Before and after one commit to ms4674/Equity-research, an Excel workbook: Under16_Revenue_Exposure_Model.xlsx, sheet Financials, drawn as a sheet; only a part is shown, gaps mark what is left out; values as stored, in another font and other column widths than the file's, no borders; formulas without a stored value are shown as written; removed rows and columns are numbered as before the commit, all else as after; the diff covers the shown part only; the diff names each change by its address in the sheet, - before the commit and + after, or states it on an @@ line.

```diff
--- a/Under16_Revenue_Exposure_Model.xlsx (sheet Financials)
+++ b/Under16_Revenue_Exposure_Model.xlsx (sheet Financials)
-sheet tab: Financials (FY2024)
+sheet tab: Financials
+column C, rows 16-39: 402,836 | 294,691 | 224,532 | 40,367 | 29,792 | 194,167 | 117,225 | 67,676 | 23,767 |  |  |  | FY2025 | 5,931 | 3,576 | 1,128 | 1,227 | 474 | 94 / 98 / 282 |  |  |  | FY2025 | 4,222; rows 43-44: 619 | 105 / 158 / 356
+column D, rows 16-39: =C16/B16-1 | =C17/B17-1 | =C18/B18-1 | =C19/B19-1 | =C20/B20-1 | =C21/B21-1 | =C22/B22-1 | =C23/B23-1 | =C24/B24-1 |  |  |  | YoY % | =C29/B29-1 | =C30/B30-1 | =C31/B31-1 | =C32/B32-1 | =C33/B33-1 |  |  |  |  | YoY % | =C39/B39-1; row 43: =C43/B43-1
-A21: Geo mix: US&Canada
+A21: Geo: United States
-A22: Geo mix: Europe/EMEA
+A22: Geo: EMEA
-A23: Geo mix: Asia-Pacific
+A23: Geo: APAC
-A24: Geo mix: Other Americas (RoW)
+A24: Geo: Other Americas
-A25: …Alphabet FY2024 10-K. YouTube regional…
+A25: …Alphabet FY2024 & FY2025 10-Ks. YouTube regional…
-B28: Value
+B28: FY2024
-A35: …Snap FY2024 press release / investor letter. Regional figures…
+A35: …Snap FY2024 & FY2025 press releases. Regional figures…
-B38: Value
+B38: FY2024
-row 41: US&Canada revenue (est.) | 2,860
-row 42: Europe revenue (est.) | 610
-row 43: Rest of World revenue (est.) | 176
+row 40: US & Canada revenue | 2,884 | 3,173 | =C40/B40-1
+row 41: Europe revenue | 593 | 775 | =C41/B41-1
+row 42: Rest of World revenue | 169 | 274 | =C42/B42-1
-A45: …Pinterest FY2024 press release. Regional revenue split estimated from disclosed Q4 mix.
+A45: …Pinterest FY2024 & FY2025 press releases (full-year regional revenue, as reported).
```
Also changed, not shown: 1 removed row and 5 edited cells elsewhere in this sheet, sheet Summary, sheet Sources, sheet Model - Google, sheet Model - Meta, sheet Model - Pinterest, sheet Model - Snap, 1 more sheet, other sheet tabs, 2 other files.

--------------------------------------------------

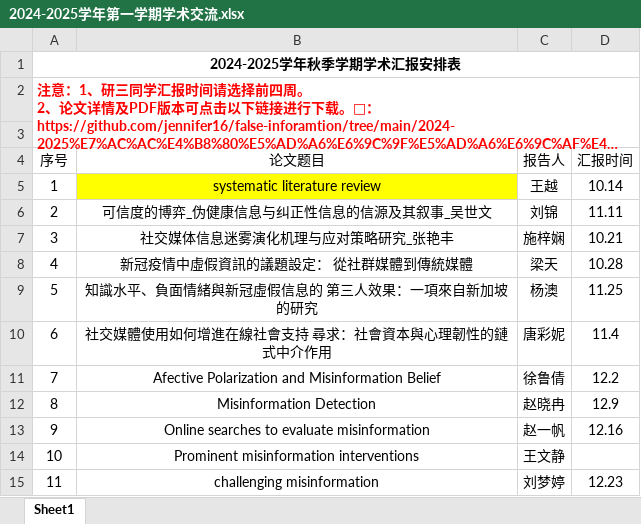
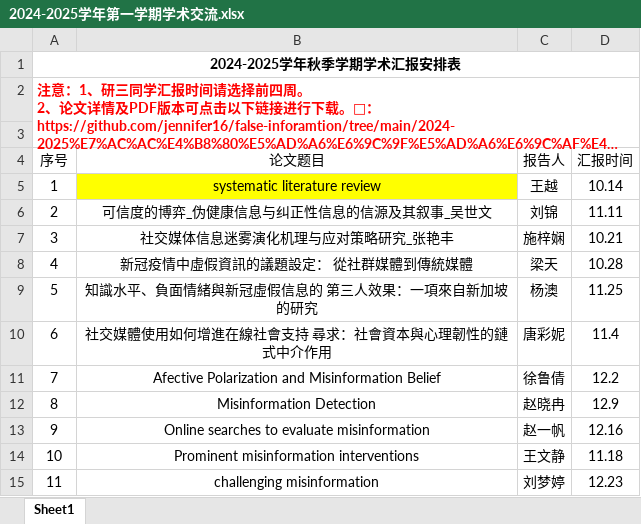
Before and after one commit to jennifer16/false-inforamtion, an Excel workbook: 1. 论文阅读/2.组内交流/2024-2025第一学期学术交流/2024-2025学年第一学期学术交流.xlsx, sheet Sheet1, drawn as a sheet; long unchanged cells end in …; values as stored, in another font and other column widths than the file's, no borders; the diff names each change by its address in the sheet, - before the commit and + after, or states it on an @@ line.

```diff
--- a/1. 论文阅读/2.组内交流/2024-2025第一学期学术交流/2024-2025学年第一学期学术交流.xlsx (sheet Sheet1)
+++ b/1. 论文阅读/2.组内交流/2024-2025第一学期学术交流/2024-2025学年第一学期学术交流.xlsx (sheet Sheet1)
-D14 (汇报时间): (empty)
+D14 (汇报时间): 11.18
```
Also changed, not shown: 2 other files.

--------------------------------------------------

## Problem to work on
What lines in the records above include the string "files"? Copy each one.

## Your solution
Also changed, not shown: 1 removed row and 5 edited cells elsewhere in this sheet, sheet Summary, sheet Sources, sheet Model - Google, sheet Model - Meta, sheet Model - Pinterest, sheet Model - Snap, 1 more sheet, other sheet tabs, 2 other files.
Also changed, not shown: 2 other files.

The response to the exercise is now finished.